Many individuals carry beautiful memories from the World Cup of 1990 in Italy. You all surely remember the goal sensation Salvatore Schillaci that came onto the field from the bench and created magic for Italy. You can visualize Schillaci’s crazy looking eyes when he scored – Italy as a whole experienced what they called “notte magice” (magical nights) when they were watching their Azzurri. But few may know that there there is actually another Schillaci – a “not so fortunate” one, that used to play for Lazio. His name? Maurizio Schillaci, the cousin of Salvatore, who was by many, regarded as a bigger talent than his cousin Salvatore: ”Everyone said that I was better than him. Maybe I was, but I surely wasn’t as fortunate.”
Maurizio Schillaci: Background
Maurizio Schillaci made his debut at the age of seventeen in Palermo and scored 2 goals in 4 matches. In 1983 he moved to Licara where he scored an impressive 22 goals in 66 games. Maurizio was described as the more talented one of the two cousins and the former manager of Licata, Zdenek Zeman, praised the young trequartista. Zeman considered him a “great talent, a phenomenon from a technical point of view”. He even tried to obtain Maurizio when he left to coach Foggia in 1986, but the deal fell apart. The reason? Lazio bought Maurizio. Maurizio had himself described it as a dream come true to play for a top club and obtain a good contract. However, with the Biancocelesti, he scored just 1 goal in 11 games, and sadly became injury-prone, never really making himself justice at Lazio. He even got the nickname “the mystery player” because of all his time on the sidelines. It was a very difficult year when Schillaci came to Rome – not just for the player, but for the whole Biancoceleste team – as the club were relegated to the Serie B with a penalty of nine points for their involvement in the “Totonero-bis” scandal. This was a handicap that forced the team of Fascetti to the playoffs to avoid relegation in Serie C; they were saved by the goal of Fabio Poli in the decisive match against Campobasso to remain in the league.
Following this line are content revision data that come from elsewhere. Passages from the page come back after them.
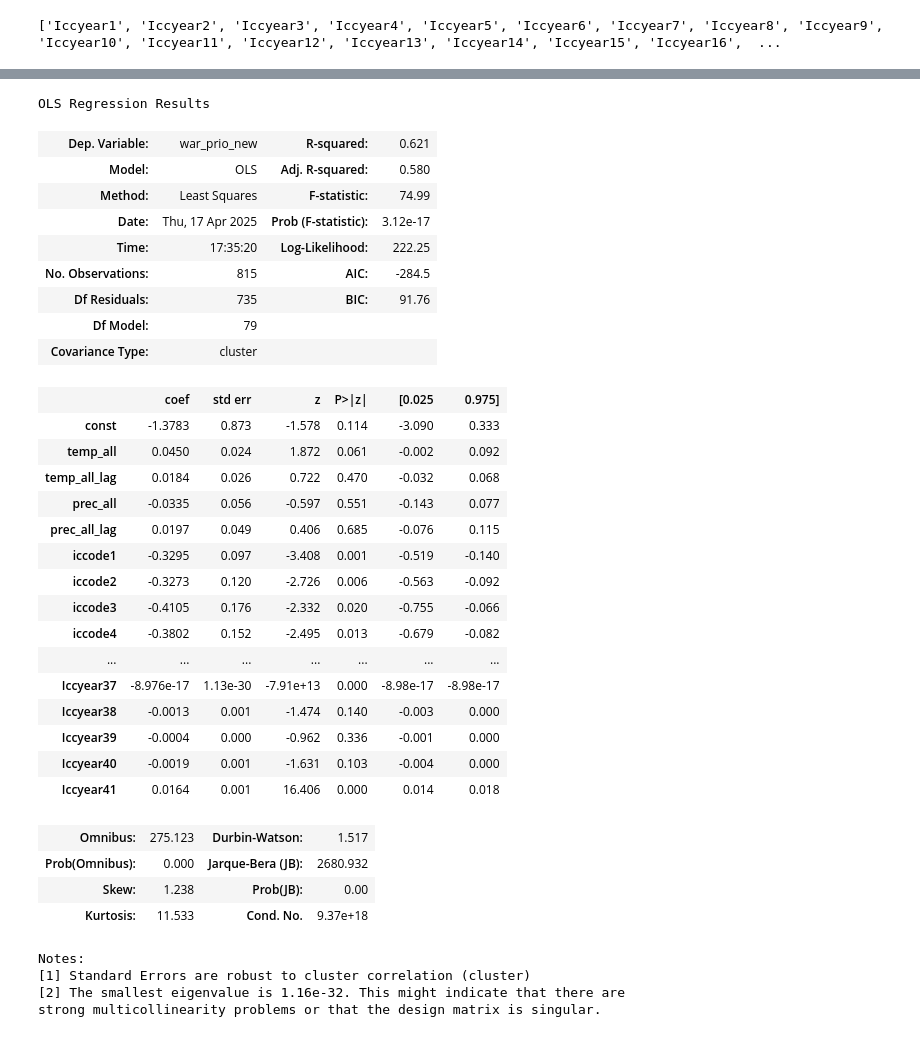
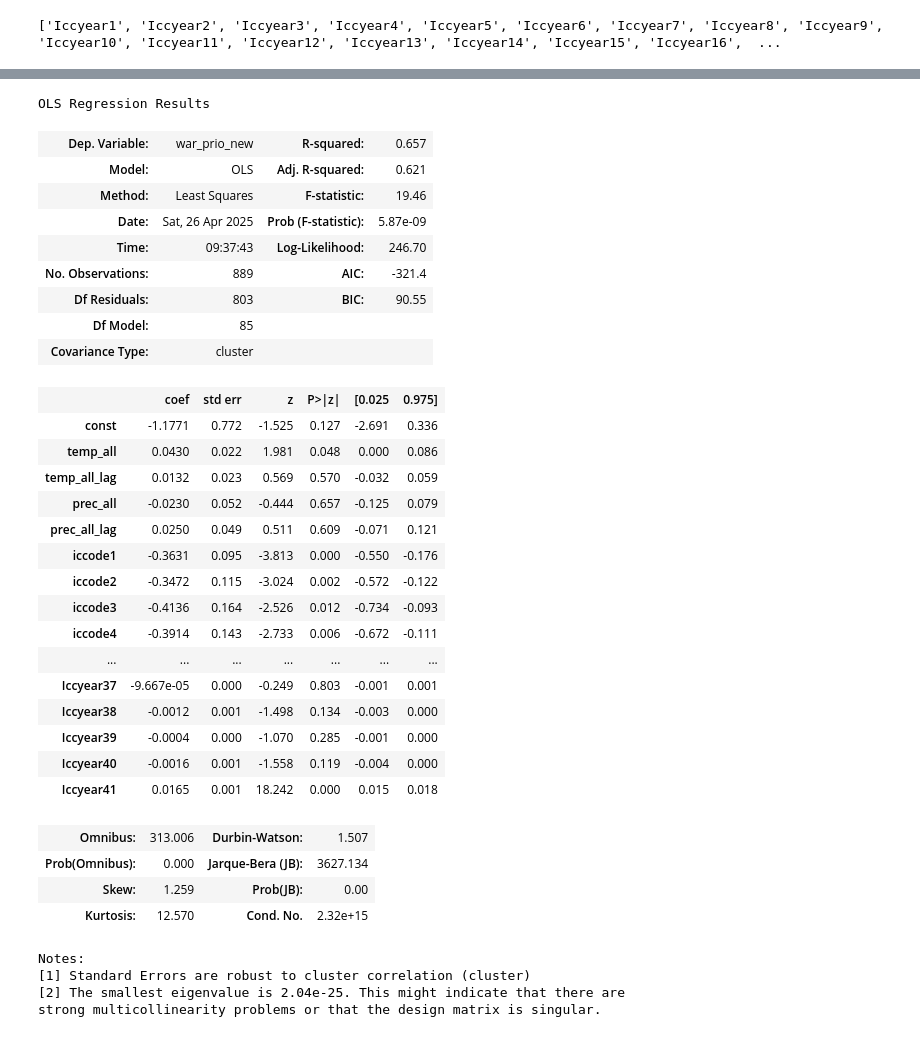
Before and after one commit to DavJHKim/Econ-148-Project-3, a Jupyter notebook: Table1.ipynb, the cells around one changed output, grey strips where cells are left out. Drawn from its saved outputs; the diff is of its cells as text; code cells hidden in the pictures.

```diff
--- a/Table1.ipynb
+++ b/Table1.ipynb
@@ -48,6 +54,3 @@ climate_conflict_table1 = climate_conflict[
     ["country"]+["year_actual"]+["war_prio_new"]+["temp_all"]+["temp_all_lag"]+
     ["prec_all"]+["prec_all_lag"]+["gdp_l"]+["polity2_lag"]+["year"]+["ccode"]+icc_columns+icc_year_columns
 ]
-#Drop missing values
-climate_conflict_table1 = climate_conflict_table1.dropna()
-climate_conflict_table1.head()
@@ -63,14 +58,18 @@ climate_conflict_table1.head()
 #Define lists for the fixed effects variables in the table 1 regressions
 icc_columns_mo = [col for col in climate_conflict_table1.columns if col.startswith("iccode")]
 icc_year_columns_mo = [col for col in climate_conflict_table1.columns if col.startswith("Iccyear")]
+# %%
+climate_conflict_model1 = climate_conflict_table1.dropna(subset=["temp_all","temp_all_lag"])
+climate_conflict_model2 = climate_conflict_table1.dropna(subset=["temp_all","temp_all_lag","prec_all","prec_all_lag"])
+climate_conflict_model3 = climate_conflict_table1.dropna(subset=["temp_all","temp_all_lag","prec_all","prec_all_lag","gdp_l","polity2_lag","year"])
 # %%
 #Pick variables for model 1
-X = climate_conflict_table1[["temp_all"]+["temp_all_lag"]+icc_columns_mo+icc_year_columns_mo]
-y = climate_conflict_table1["war_prio_new"]
+X = climate_conflict_model1[["temp_all"]+["temp_all_lag"]+icc_columns_mo+icc_year_columns_mo]
+y = climate_conflict_model1["war_prio_new"]
 #Add constant
 X = sm.add_constant(X)
 #Create model 1 regression
-model1 = sm.OLS(y,X).fit(cov_type='cluster', cov_kwds={'groups': climate_conflict_table1['ccode']})
+model1 = sm.OLS(y,X).fit(cov_type='cluster', cov_kwds={'groups': climate_conflict_model1['ccode']})
 #Summary
 model1.summary()
 # %% [output]
@@ -110,48 +109,48 @@ Notes:
 strong multicollinearity problems or that the design matrix is singular.
 # %%
 #Pick variables for model 2
-X = climate_conflict_table1[["temp_all"]+["temp_all_lag"]+["prec_all"]+["prec_all_lag"]+icc_columns_mo+icc_year_columns_mo]
-y = climate_conflict_table1["war_prio_new"]
+X = climate_conflict_model2[["temp_all"]+["temp_all_lag"]+["prec_all"]+["prec_all_lag"]+icc_columns_mo+icc_year_columns_mo]
+y = climate_conflict_model2["war_prio_new"]
 #Add constant
 X = sm.add_constant(X)
 #Create model 2 regression
-model2 = sm.OLS(y,X).fit(cov_type='cluster', cov_kwds={'groups': climate_conflict_table1['ccode']})
+model2 = sm.OLS(y,X).fit(cov_type='cluster', cov_kwds={'groups': climate_conflict_model2['ccode']})
 #Summary
 model2.summary()
 # %% [output]
 OLS Regression Results
-| Dep. Variable: | war_prio_new | R-squared: | 0.621 |
-| Model: | OLS | Adj. R-squared: | 0.580 |
-| Method: | Least Squares | F-statistic: | 74.99 |
-| Date: | Thu, 17 Apr 2025 | Prob (F-statistic): | 3.12e-17 |
-| Time: | 17:35:20 | Log-Likelihood: | 222.25 |
-| No. Observations: | 815 | AIC: | -284.5 |
-| Df Residuals: | 735 | BIC: | 91.76 |
-| Df Model: | 79 |  |  |
+| Dep. Variable: | war_prio_new | R-squared: | 0.657 |
+| Model: | OLS | Adj. R-squared: | 0.621 |
+| Method: | Least Squares | F-statistic: | 19.46 |
+| Date: | Sat, 26 Apr 2025 | Prob (F-statistic): | 5.87e-09 |
+| Time: | 09:37:43 | Log-Likelihood: | 246.70 |
+| No. Observations: | 889 | AIC: | -321.4 |
+| Df Residuals: | 803 | BIC: | 90.55 |
+| Df Model: | 85 |  |  |
 | Covariance Type: | cluster |  |  |
 |  | coef | std err | z | P>|z| | [0.025 | 0.975] |
-| const | -1.3783 | 0.873 | -1.578 | 0.114 | -3.090 | 0.333 |
-| temp_all | 0.0450 | 0.024 | 1.872 | 0.061 | -0.002 | 0.092 |
-| temp_all_lag | 0.0184 | 0.026 | 0.722 | 0.470 | -0.032 | 0.068 |
-| prec_all | -0.0335 | 0.056 | -0.597 | 0.551 | -0.143 | 0.077 |
-| prec_all_lag | 0.0197 | 0.049 | 0.406 | 0.685 | -0.076 | 0.115 |
-| iccode1 | -0.3295 | 0.097 | -3.408 | 0.001 | -0.519 | -0.140 |
-| iccode2 | -0.3273 | 0.120 | -2.726 | 0.006 | -0.563 | -0.092 |
-| iccode3 | -0.4105 | 0.176 | -2.332 | 0.020 | -0.755 | -0.066 |
-| iccode4 | -0.3802 | 0.152 | -2.495 | 0.013 | -0.679 | -0.082 |
+| const | -1.1771 | 0.772 | -1.525 | 0.127 | -2.691 | 0.336 |
+| temp_all | 0.0430 | 0.022 | 1.981 | 0.048 | 0.000 | 0.086 |
+| temp_all_lag | 0.0132 | 0.023 | 0.569 | 0.570 | -0.032 | 0.059 |
+| prec_all | -0.0230 | 0.052 | -0.444 | 0.657 | -0.125 | 0.079 |
+| prec_all_lag | 0.0250 | 0.049 | 0.511 | 0.609 | -0.071 | 0.121 |
+| iccode1 | -0.3631 | 0.095 | -3.813 | 0.000 | -0.550 | -0.176 |
+| iccode2 | -0.3472 | 0.115 | -3.024 | 0.002 | -0.572 | -0.122 |
+| iccode3 | -0.4136 | 0.164 | -2.526 | 0.012 | -0.734 | -0.093 |
+| iccode4 | -0.3914 | 0.143 | -2.733 | 0.006 | -0.672 | -0.111 |
 | ... | ... | ... | ... | ... | ... | ... |
-| Iccyear37 | -8.976e-17 | 1.13e-30 | -7.91e+13 | 0.000 | -8.98e-17 | -8.98e-17 |
-| Iccyear38 | -0.0013 | 0.001 | -1.474 | 0.140 | -0.003 | 0.000 |
-| Iccyear39 | -0.0004 | 0.000 | -0.962 | 0.336 | -0.001 | 0.000 |
-| Iccyear40 | -0.0019 | 0.001 | -1.631 | 0.103 | -0.004 | 0.000 |
-| Iccyear41 | 0.0164 | 0.001 | 16.406 | 0.000 | 0.014 | 0.018 |
+| Iccyear37 | -9.667e-05 | 0.000 | -0.249 | 0.803 | -0.001 | 0.001 |
+| Iccyear38 | -0.0012 | 0.001 | -1.498 | 0.134 | -0.003 | 0.000 |
+| Iccyear39 | -0.0004 | 0.000 | -1.070 | 0.285 | -0.001 | 0.000 |
+| Iccyear40 | -0.0016 | 0.001 | -1.558 | 0.119 | -0.004 | 0.000 |
+| Iccyear41 | 0.0165 | 0.001 | 18.242 | 0.000 | 0.015 | 0.018 |
-| Omnibus: | 275.123 | Durbin-Watson: | 1.517 |
-| Prob(Omnibus): | 0.000 | Jarque-Bera (JB): | 2680.932 |
-| Skew: | 1.238 | Prob(JB): | 0.00 |
-| Kurtosis: | 11.533 | Cond. No. | 9.37e+18 |
+| Omnibus: | 313.006 | Durbin-Watson: | 1.507 |
+| Prob(Omnibus): | 0.000 | Jarque-Bera (JB): | 3627.134 |
+| Skew: | 1.259 | Prob(JB): | 0.00 |
+| Kurtosis: | 12.570 | Cond. No. | 2.32e+15 |
 Notes:
 [1] Standard Errors are robust to cluster correlation (cluster)
-[2] The smallest eigenvalue is 1.16e-32. This might indicate that there are
+[2] The smallest eigenvalue is 2.04e-25. This might indicate that there are
 strong multicollinearity problems or that the design matrix is singular.
 # %%
 #Pick variables for model 3
```
Also changed, not shown: parts of 4 cells of this notebook.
Maurizio was then sent on loan the next season to Messina – the team former coach Zeman was at, and where his cousin Salvatore was currently playing – and later Juve Stabia before his career fell down in the lower divisions back to his old club Licata. His career never took off again because of injury problems, depression, alcoholism, and drug abuse (cocaine and heroin). He later lost his family and the custody of his children and ended his career with no money, no family, and no friends. He also nearly died because of an overdose when he was injecting a gram of cocaine into his vein.
Maurizio Schillaci has since then lived on the streets of Palermo where he is sleeping in the railway station. He is also now on a methadone program. Before this downfall, he worked for a while on “Toto’s” football school, but he quitted since his pay of 300.000 Lire a month did not cover his expenses, and because the parents of the children he was coaching often made remarks that they “did not want to take their kids to an old heroin addict”. Hurtful comments for Maurizio, who felt judged and ashamed. The two cousins do not seem to have any contact today – Maurizio has said that the only friends he now has is “the homeless that I share bread and a bed with”. He also has no contact with his two daughters: “No, let’s say I am also avoiding contact because I can’t even invite them to lunch.”
On the 1st of December in 2014, the documentary “Fuorigioco” was released. The film is written and directed by Davide Vigore and Domenico Rizzo and portrays Maurizio’s life on the streets of Palermo.